How does it make people look to talk about a product or idea? Most people would rather look smart than dumb, rich than poor, and cool than geeky. Just like the clothes we wear and the cars we drive, what we talk about influences how others see us. It’s social currency. Knowing about cool things—like a blender that can tear through an iPhone—makes people seem sharp and in the know. So to get people talking we need to craft messages that help them achieve these desired impressions. We need to find our inner remarkability and make people feel like insiders. We need to leverage game mechanics to give people ways to achieve and provide visible symbols of status that they can show to others.
A company shouldn’t get addicted to being shiny, because shiny doesn’t last.
Focus is saying no to 1,000 good ideas.
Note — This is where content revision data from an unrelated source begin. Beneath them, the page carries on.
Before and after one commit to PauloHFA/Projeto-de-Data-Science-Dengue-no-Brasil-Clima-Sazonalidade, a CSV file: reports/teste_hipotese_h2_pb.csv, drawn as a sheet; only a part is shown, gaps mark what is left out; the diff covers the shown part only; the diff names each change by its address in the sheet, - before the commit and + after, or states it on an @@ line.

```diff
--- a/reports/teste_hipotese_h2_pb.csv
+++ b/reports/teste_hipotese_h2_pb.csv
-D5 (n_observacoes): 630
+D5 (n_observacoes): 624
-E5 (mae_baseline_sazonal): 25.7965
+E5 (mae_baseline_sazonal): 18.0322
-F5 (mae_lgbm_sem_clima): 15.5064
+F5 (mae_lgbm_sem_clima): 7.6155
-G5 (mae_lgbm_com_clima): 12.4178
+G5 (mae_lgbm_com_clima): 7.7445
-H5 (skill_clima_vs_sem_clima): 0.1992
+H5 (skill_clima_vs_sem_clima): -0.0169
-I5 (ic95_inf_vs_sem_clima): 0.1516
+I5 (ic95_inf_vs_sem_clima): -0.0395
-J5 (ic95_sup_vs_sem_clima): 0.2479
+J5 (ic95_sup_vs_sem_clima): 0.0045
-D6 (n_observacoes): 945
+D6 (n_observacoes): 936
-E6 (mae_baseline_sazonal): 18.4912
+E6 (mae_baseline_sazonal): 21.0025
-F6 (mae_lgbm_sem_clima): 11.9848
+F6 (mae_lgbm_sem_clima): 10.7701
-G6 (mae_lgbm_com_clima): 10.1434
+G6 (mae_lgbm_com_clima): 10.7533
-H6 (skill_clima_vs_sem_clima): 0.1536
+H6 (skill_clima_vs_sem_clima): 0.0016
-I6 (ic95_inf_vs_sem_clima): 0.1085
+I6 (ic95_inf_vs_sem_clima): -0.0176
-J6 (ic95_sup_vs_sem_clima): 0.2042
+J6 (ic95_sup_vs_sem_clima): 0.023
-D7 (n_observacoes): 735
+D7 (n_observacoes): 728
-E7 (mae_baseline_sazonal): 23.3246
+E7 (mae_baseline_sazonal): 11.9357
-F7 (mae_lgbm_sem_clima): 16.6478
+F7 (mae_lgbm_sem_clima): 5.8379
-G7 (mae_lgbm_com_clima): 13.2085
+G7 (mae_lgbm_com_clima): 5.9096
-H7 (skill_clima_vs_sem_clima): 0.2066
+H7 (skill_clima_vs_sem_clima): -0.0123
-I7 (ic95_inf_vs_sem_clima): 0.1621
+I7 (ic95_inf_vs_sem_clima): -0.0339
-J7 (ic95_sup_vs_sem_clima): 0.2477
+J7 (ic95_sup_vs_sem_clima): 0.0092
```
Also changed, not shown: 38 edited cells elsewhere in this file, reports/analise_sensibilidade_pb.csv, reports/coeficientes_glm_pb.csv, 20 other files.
Every time I read a management or self-help book, I find myself saying, “That’s fine, but that wasn’t really the hard thing about the situation.” The hard thing isn’t setting a big, hairy, audacious goal. The hard thing is laying people off when you miss the big goal. The hard thing isn’t hiring great people. The hard thing is when those “great people” develop a sense of entitlement and start demanding unreasonable things. The hard thing isn’t setting up an organizational chart. The hard thing is getting people to communicate within the organization that you just designed. The hard thing isn’t dreaming big. The hard thing is waking up in the middle of the night in a cold sweat when the dream turns into a nightmare.
The last 10% is 90% of the work.